Warpage Issues in Fan-Out Wafer Level Packaging

As you all know, warpage is a critical issue for fan-out wafer/panel level packaging. Many people like to talk about it, however, most of them don’t know what they are talking about. Let’s use the chips first, face-up fan-out wafer level packaging (FOWLP) approach as an example. Also, let’s consider three redistribution layers (RDLs). The process flow is schematically shown in the figure below.¹ In this case, there are at least 6 different warpage issues affecting the FOWLP process.

 

The first warpage issue happens right after post mold cure (PMC) of the reconstituted wafer.² If the warpage is too great, then the reconstituted wafer cannot be placed on the back grinding equipment so the back grinding of embedded mold compound (EMC) can be performed to expose the Cu contact-pad.

The second warpage issue happens right after the back grinding of the EMC to expose the Cu contact-pad.² If there is too much warpage, then the reconstituted wafer cannot be placed on the RDL equipment such as the stepper, lithographic, physical vapor deposition (PVD), electrochemical deposition, and etching tools.

The third warpage issue happens right after the fabrication of the first RDL. (The temperature of the PVD is about 200°C, so there is a thermal expansion mismatch among the EMC, Si chip, and glass carrier.) If there is too much warpage, then there are issues in making the second RDL.

The fourth warpage issue happens right after the fabrication of the second RDL. If there is too much warpage, then there are issues in making the third RDL.

The fifth warpage issue happens right after the fabrication of the third RDL. If there is too much warpage, then there are issues (such as holding the reconstituted wafer on the equipment and controlling the accuracy of ball drop during solder ball mounting.)

The sixth warpage issue happens right after the solder ball mounting. (The temperature of the lead-free reflow temperature is about 250°C, so there is a very large thermal expansion mismatch among the EMC, Si chip and glass carrier.) If the warpage of the diced individual package is too great, then there are issues (such as the solder joint standoff height variation, stretched solder joints, and titled component) in printed circuit board (PCB) assembly.

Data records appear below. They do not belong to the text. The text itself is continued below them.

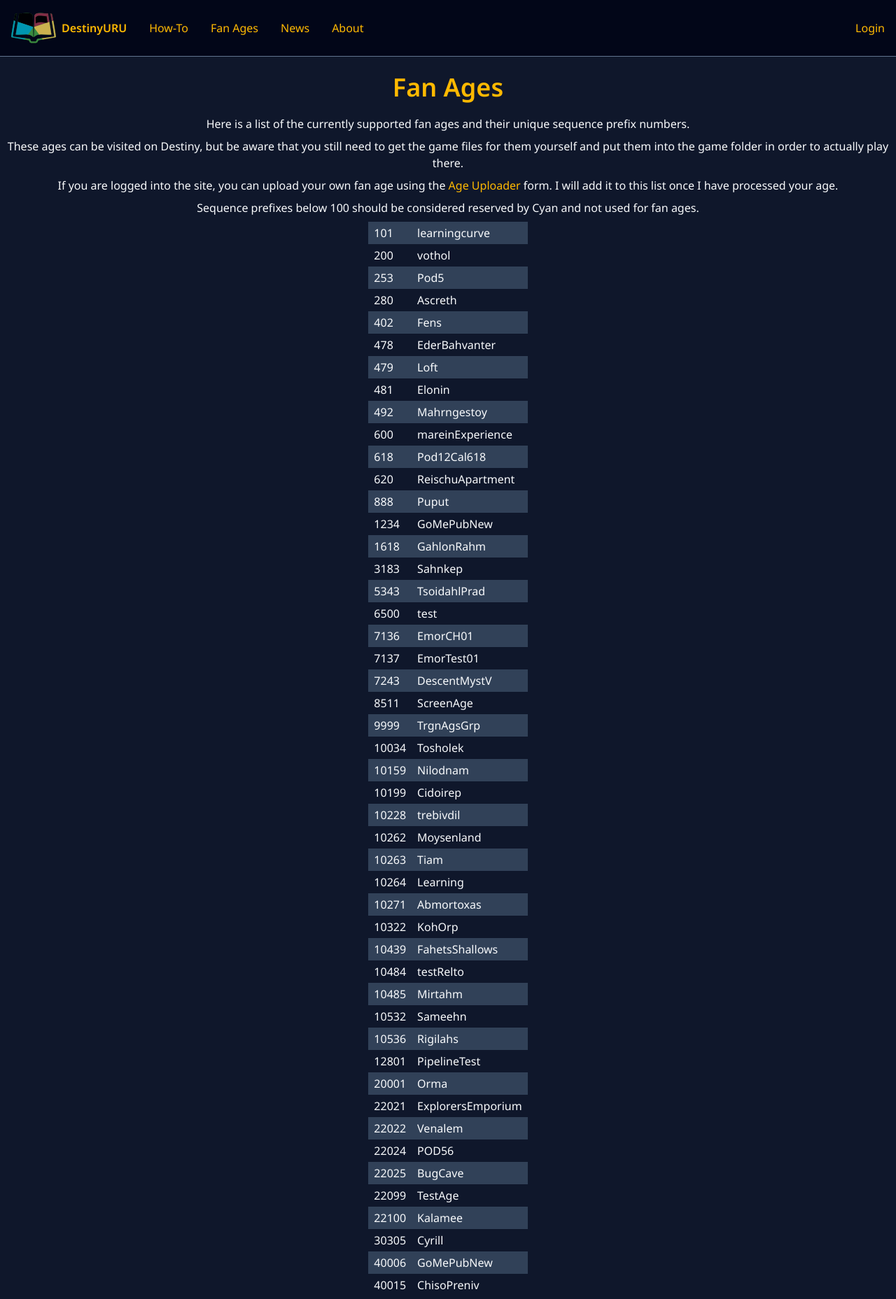
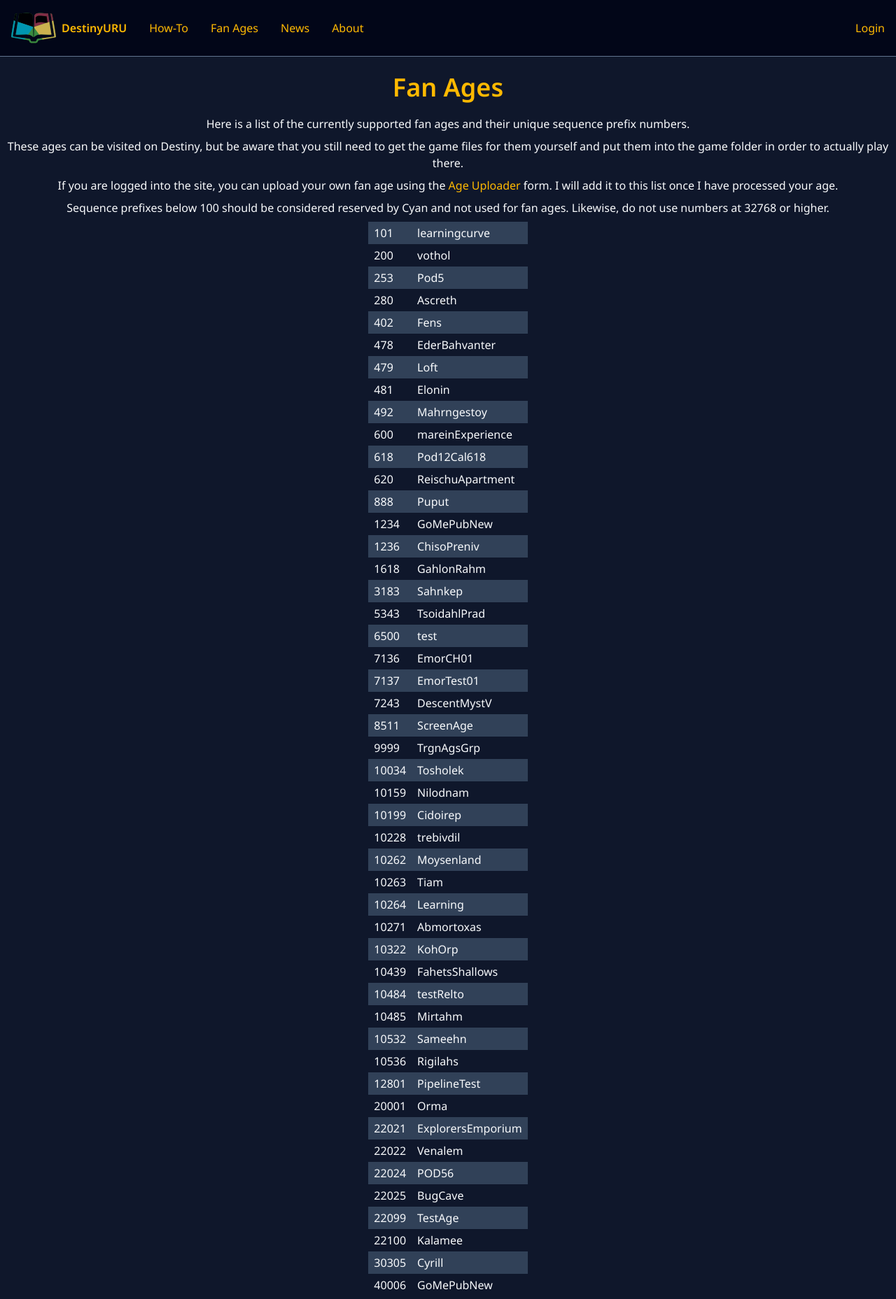
Before and after one commit to Mystler/destiny-web, a SvelteKit app: page /fan-ages in a window 1280 px wide. Shown: the whole page at 70% size. Built offline with nearby package versions, Linux system fonts and the light colour scheme; no server answers.

Commit message:
content: ChisoPreniv id fix and max recommendation

```diff
--- a/src/routes/fan-ages/+page.svelte
+++ b/src/routes/fan-ages/+page.svelte
@@ -20,7 +20,10 @@
       href={resolve("/(authenticated)/age-upload")}>Age Uploader</a
     > form. I will add it to this list once I have processed your age.
   </p>
-  <p>Sequence prefixes below 100 should be considered reserved by Cyan and not used for fan ages.</p>
+  <p>
+    Sequence prefixes below 100 should be considered reserved by Cyan and not used for fan ages. Likewise, do not use
+    numbers at 32768 or higher.
+  </p>
   <table class="mx-auto text-left">
     <tbody>
       <tr><td>101</td><td>learningcurve</td></tr>
@@ -37,6 +40,7 @@
       <tr><td>620</td><td>ReischuApartment</td></tr>
       <tr><td>888</td><td>Puput</td></tr>
       <tr><td>1234</td><td>GoMePubNew</td></tr>
+      <tr><td>1236</td><td>ChisoPreniv</td></tr>
       <tr><td>1618</td><td>GahlonRahm</td></tr>
       <tr><td>3183</td><td>Sahnkep</td></tr>
       <tr><td>5343</td><td>TsoidahlPrad</td></tr>
@@ -70,7 +74,6 @@
       <tr><td>22100</td><td>Kalamee</td></tr>
       <tr><td>30305</td><td>Cyrill</td></tr>
       <tr><td>40006</td><td>GoMePubNew</td></tr>
-      <tr><td>40015</td><td>ChisoPreniv</td></tr>
     </tbody>
   </table>
 </div>
```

What are the maximum allowable warpages? The rule of thumb is for a 300mm reconstituted wafer, the maximum allowable warpage of the first 5 kinds of warpage is 1mm, but 0.5mm is preferred for high yield. The maximum allowable warpage of the individual package (≤ 20mmx20mm) is 0.2mm, but 0.1mm is preferred for high yield. 

[1] Lau, J. H., N. Fan, and M. Li, “Design, Material, Process, and Equipment of Embedded Fan-Out Wafer/Panel-Level Packaging”, Chip Scale Review, Vol. 20, May/June 2016, pp. 38-44.

[2] Lau, J. H., et al., “Warpage and Thermal Characterization of Fan-Out Wafer-Level Packaging”, 2017 ECTC Proceedings, pp. 595-602, also, accepted to be published in the IEEE Transactions on CPMT.

  • Mayson Brooks

    Given these warpage issues, what method do you recommend to measure the warpage?

    • Guillou

      Dear Mayson,
      UnitySC with its TMap Series and their TMap Fan-Out solution are able to measure warpage of such rebuilt wafers.

    • Francoise von Trapp

      HI Mayson, On behalf of John Lau, here is his answer:
      There are many methods to measure the warpage. However, for the range of FOWLP warpage, I would like to recommend the “Shadow Moire” method.

  • GaryHuang

    CTE mismatch is mostly caused by apply the heat onto homogeneous materials or hybrid structures . The typical heating method ( convection or conductive ,such as reflow or TCB) cannot help but only the novel heating method can.